If you are using a relatively advanced trading platform, then you may have considered creating expert advisors (EAs) to assist you with your trading or even automating it. However, putting together an EA is not something that should be taken lightly – after all, the reason you are creating an EA is that you want to capture a set of rules that will result in increased profitability, rather than a poorly designed EA that can actually lose you money.
What are the steps in creating an EA?
When software experts sit down to create a program, they don’t just start writing code. Before a single line is written, they have taken the time to design exactly what they want – how is it supposed to behave, what are the inputs and outputs and so on. Exactly the same thing applies when creating an EA – you need to think through your strategy carefully. Only then should you start coding and debugging.
Debugging is not as easy as you think

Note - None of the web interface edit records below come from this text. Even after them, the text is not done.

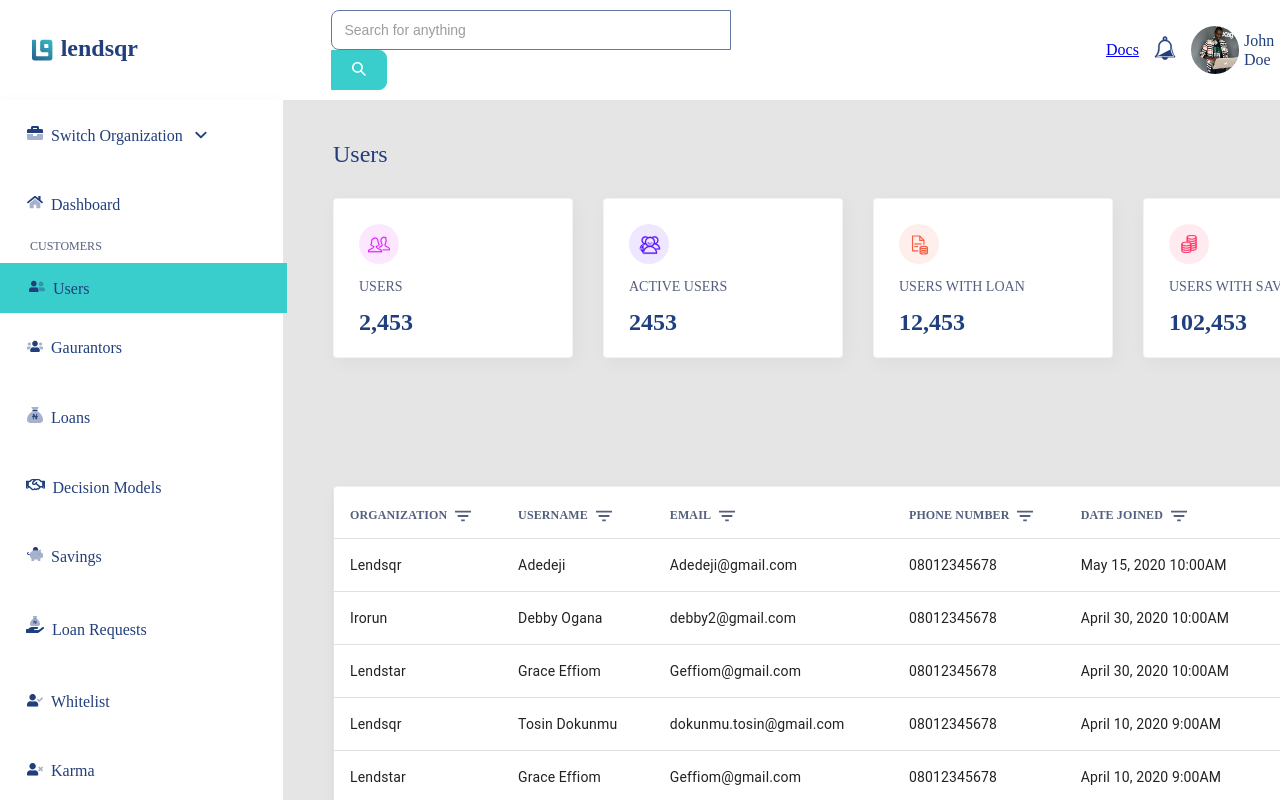
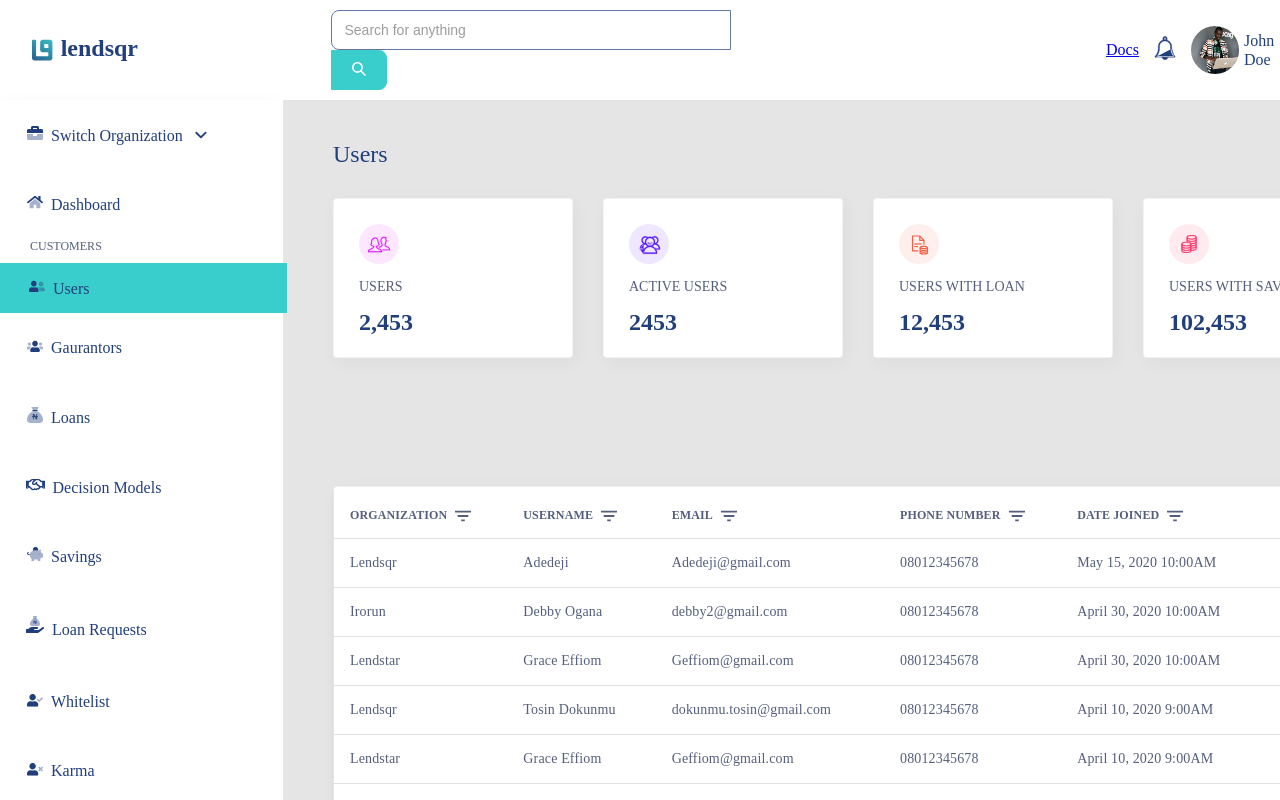
Before and after one commit to Danny4life/lendsqr, a React (Create React App) app: page /dashboard in a window 1280 px wide. Shown: the top 800 px of the page. Built offline with nearby package versions, Linux system fonts and the light colour scheme.

Commit message:
edit table cells

```diff
--- a/src/components/dashboardTable/dashboardTable.scss
+++ b/src/components/dashboardTable/dashboardTable.scss
@@ -47,4 +47,13 @@
 
      }
 
+     .tableCell {
+        font-family: 'Work Sans';
+        font-style: normal;
+        font-weight: 400;
+        font-size: 14px;
+        line-height: 16px;
+        color: #545F7D;
+     }
+
 }
```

Once you finally have your code written – and this needs to be done carefully in a well-structured way – you then need to make sure that the EA actually works. While debugging may seem relatively simple, it really isn’t. It is easy to test one or two scenarios, but this is no guarantee that the EA will always work. Instead, you need to look for what are called boundary conditions – strange occurrences that happen at the limits of market behavior. For example, if your EA involves computing a RSI, does it correctly handle the case where the market has risen or fallen for every day in the RSI measurement period?
Expect the unexpected
Boundary conditions are one type of unexpected thing you need to cope with, but you need to take a cautious approach all the way back to your initial strategy. No one can completely predict financial markets, so it’s important that you build plenty of safety margin into your strategy when you are first developing it. For example, steer away from maximum leverage – this will give you much more leeway to cope with unexpected volatility.
Don’t get too complicated
The more complex a thing is, the more likely it is to fail. This is certainly the case with EAs. At the simplest level, the more complexity you put into your EA, the more likely it is to have a bug in it.
However, there is an even more important threat with complexity. Even if an EA performs exactly as designed, as complexity increases it becomes more and more difficult to verify that it is continuing to deliver the sort of trading performance you expect.
High levels of complexity can lead to completely unpredictable results when market conditions change significantly, and even if you manage to confirm that the EA is working correctly in future with back testing, you will end up doing huge amounts of unnecessary work. Stick to something simple that reflects your trading strategy and then perfect it, rather than trying to build a better mousetrap.